Task brief ->
In the entries that follow, how many lines hold the string "between"? Give only that number.

Material provided ->
<<<<
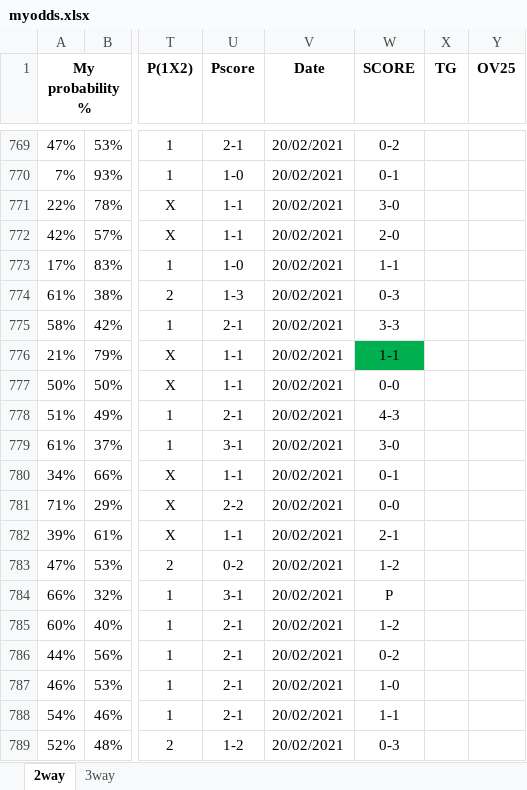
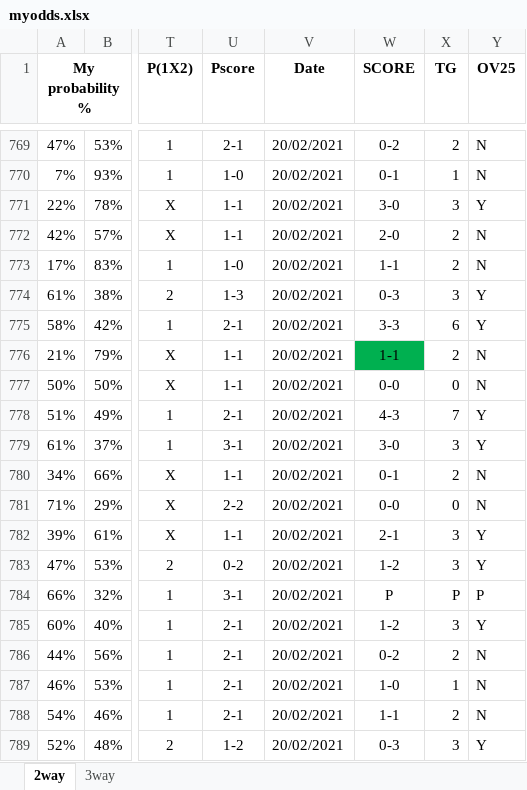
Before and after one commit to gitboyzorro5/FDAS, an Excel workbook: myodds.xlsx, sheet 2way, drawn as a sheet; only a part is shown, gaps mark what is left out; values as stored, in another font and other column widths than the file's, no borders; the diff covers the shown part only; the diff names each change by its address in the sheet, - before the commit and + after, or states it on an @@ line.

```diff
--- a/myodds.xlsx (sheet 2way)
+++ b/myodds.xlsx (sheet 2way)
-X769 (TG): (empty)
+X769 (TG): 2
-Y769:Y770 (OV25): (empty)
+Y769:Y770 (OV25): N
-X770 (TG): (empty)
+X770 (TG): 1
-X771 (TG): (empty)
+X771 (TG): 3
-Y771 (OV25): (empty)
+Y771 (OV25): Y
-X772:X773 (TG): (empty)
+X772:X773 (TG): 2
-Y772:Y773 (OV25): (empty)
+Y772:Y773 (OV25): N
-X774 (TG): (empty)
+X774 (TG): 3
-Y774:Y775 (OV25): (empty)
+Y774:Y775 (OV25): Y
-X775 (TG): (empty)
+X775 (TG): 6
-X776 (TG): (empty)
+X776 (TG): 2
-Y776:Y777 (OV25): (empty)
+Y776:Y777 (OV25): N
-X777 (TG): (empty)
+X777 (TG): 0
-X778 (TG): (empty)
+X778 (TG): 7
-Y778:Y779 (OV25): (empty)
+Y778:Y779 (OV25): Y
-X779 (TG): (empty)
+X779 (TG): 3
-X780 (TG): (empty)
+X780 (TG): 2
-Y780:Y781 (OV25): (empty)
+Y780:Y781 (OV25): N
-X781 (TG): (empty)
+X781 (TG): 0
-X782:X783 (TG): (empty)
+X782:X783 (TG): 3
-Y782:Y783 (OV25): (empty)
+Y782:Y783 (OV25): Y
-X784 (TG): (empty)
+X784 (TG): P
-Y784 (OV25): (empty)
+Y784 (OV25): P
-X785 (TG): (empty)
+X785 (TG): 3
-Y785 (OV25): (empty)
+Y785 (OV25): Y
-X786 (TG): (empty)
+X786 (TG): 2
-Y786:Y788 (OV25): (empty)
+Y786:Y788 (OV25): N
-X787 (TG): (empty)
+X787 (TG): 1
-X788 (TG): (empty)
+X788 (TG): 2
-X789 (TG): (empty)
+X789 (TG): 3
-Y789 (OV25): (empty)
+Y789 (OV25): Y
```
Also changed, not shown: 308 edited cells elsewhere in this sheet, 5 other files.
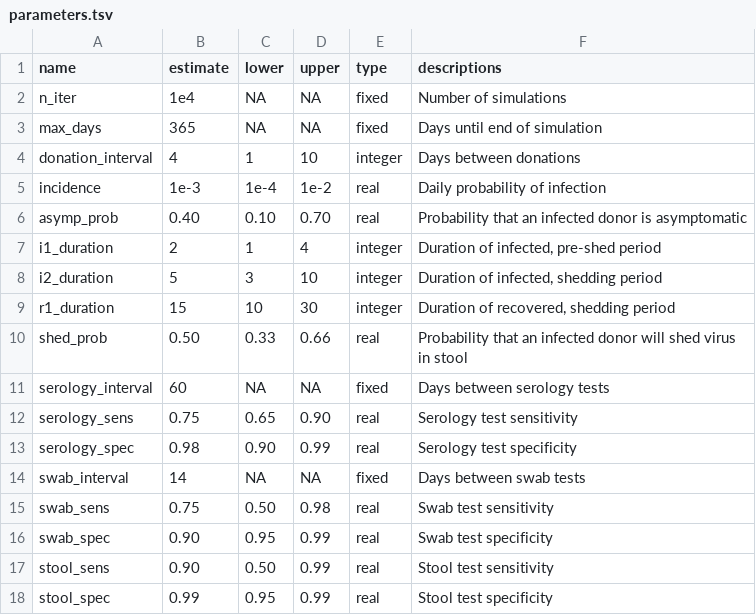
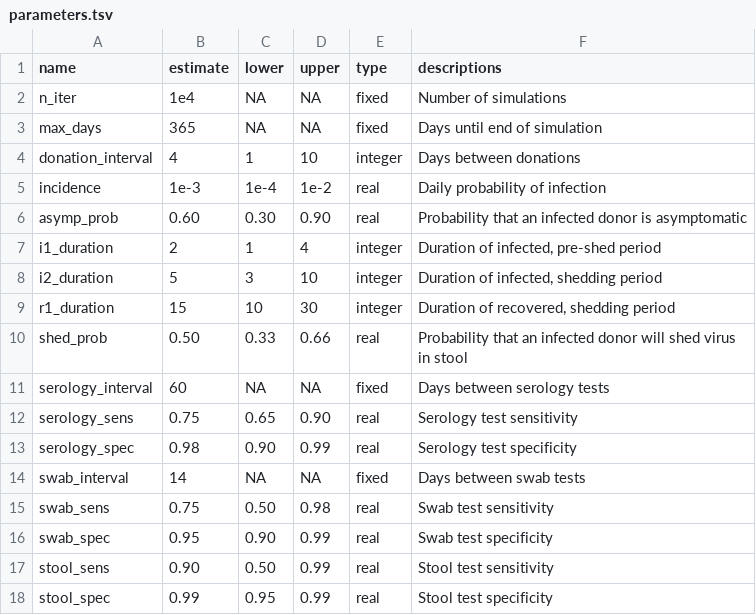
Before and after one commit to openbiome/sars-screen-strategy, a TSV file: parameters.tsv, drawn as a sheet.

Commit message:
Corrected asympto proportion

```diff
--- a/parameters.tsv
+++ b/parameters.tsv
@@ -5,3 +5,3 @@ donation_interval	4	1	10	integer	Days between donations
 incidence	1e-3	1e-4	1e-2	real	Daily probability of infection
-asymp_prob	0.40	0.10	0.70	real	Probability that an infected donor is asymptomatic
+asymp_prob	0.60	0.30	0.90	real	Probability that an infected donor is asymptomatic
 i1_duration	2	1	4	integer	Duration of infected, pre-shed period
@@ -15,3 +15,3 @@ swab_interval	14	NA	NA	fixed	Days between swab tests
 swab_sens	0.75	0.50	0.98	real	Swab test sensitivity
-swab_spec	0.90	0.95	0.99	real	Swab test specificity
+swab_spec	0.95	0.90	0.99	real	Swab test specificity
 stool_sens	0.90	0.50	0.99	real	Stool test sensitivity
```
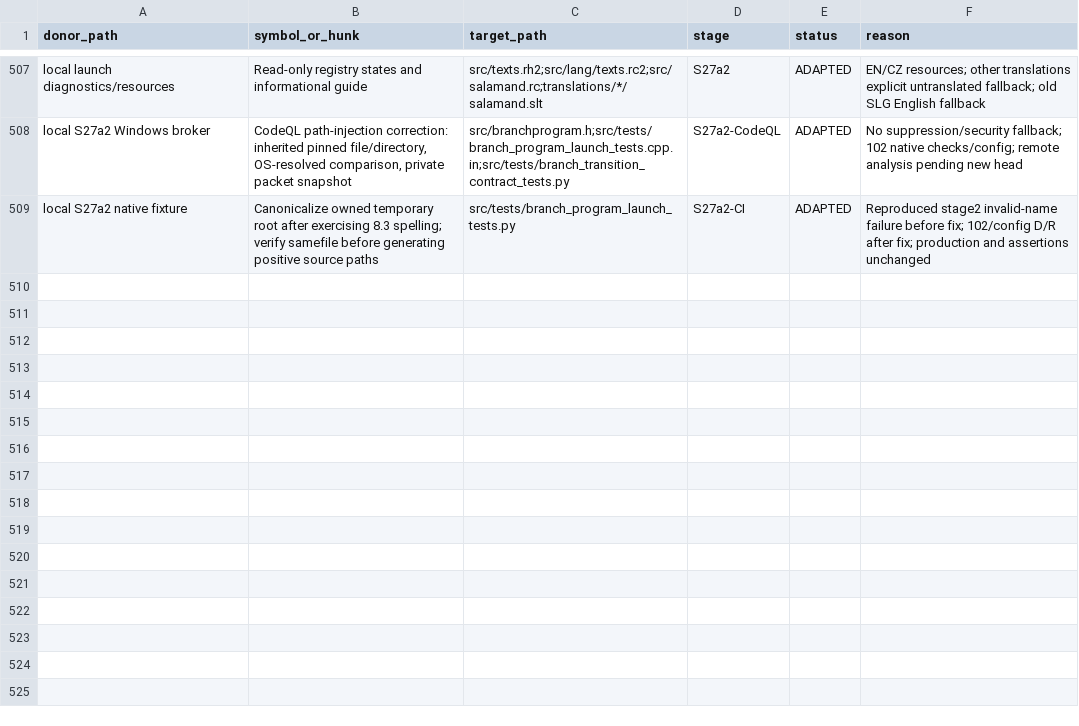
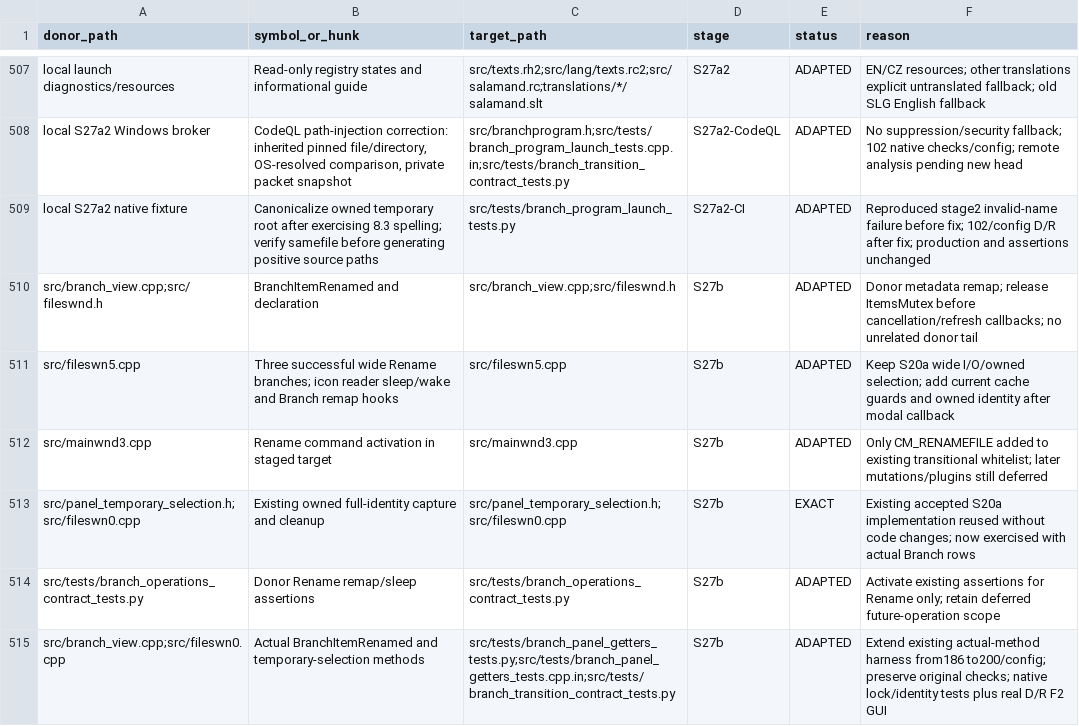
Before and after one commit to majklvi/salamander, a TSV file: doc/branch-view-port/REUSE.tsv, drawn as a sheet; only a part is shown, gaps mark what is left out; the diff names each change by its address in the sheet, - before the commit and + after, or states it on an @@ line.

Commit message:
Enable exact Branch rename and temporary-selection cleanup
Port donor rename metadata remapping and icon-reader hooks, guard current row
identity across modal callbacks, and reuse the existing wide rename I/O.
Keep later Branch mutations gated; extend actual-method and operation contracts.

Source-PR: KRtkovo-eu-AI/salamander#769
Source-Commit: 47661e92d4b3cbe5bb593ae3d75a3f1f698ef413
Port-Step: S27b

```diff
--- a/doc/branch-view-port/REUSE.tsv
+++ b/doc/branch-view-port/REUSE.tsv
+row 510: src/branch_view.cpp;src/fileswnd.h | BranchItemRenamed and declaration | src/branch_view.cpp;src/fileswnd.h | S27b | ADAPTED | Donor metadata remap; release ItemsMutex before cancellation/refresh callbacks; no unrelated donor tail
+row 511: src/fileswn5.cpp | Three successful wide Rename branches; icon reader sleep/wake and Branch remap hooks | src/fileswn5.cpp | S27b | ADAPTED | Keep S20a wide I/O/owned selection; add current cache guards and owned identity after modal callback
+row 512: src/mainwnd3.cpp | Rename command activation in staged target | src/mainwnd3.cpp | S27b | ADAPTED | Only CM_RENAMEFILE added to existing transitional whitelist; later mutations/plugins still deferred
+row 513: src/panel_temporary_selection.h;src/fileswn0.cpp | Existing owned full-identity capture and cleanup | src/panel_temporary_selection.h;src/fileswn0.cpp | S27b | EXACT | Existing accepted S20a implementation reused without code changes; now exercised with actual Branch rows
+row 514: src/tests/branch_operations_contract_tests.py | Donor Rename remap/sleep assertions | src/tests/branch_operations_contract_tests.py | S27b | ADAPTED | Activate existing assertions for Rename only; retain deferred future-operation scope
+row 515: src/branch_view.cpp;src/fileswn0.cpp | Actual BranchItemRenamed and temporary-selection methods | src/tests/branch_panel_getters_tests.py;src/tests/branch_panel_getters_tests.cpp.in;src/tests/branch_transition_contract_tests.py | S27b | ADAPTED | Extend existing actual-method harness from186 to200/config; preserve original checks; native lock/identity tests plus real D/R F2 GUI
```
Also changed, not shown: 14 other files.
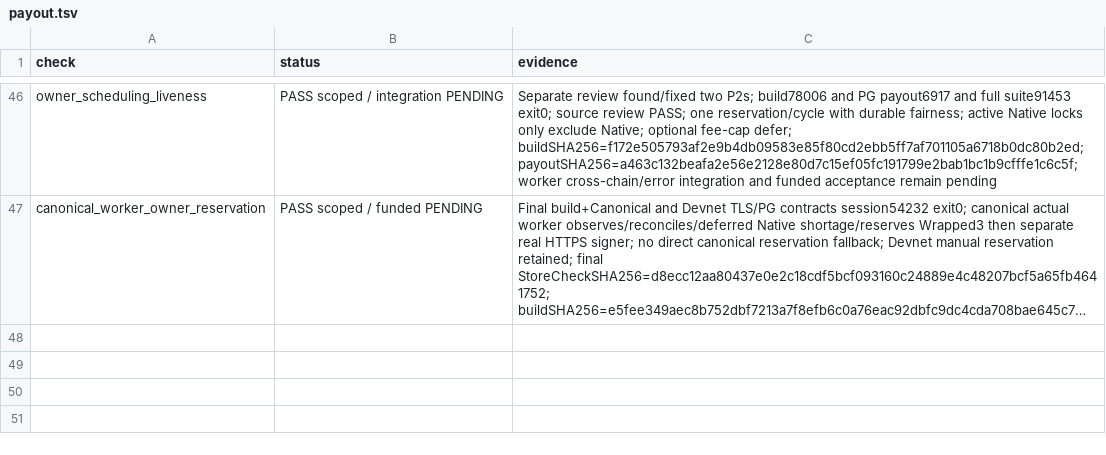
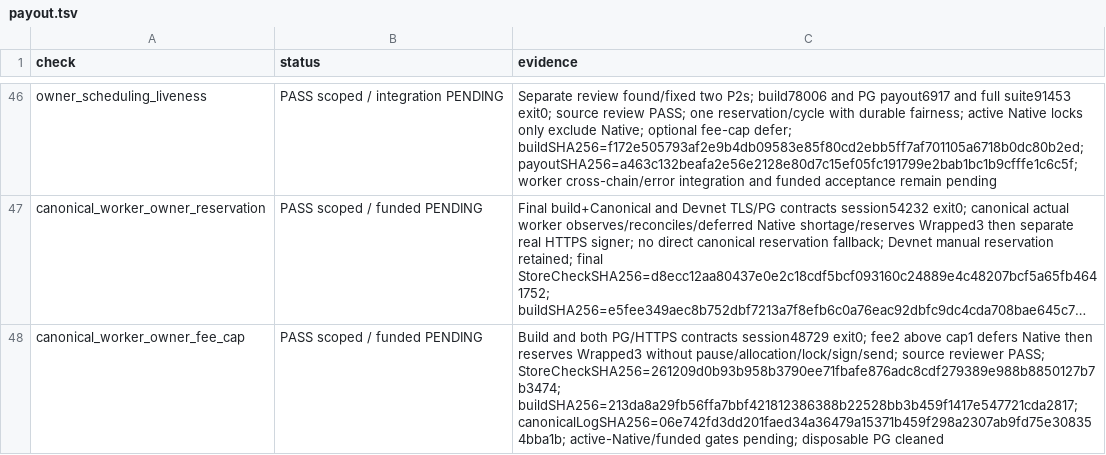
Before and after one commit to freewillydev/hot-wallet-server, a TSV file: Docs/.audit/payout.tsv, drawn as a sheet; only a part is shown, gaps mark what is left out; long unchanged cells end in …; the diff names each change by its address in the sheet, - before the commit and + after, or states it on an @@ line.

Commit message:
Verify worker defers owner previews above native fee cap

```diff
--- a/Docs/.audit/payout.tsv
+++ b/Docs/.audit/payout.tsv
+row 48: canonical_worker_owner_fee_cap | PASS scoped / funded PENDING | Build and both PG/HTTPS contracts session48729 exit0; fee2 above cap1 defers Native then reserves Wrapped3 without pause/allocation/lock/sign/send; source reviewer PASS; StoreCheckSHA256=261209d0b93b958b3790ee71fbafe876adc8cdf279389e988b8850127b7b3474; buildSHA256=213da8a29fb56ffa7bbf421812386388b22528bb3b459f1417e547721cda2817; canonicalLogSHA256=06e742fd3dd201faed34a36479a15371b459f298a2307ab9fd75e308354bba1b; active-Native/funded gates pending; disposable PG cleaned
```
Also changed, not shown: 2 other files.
>>>>
Exercise result ->
2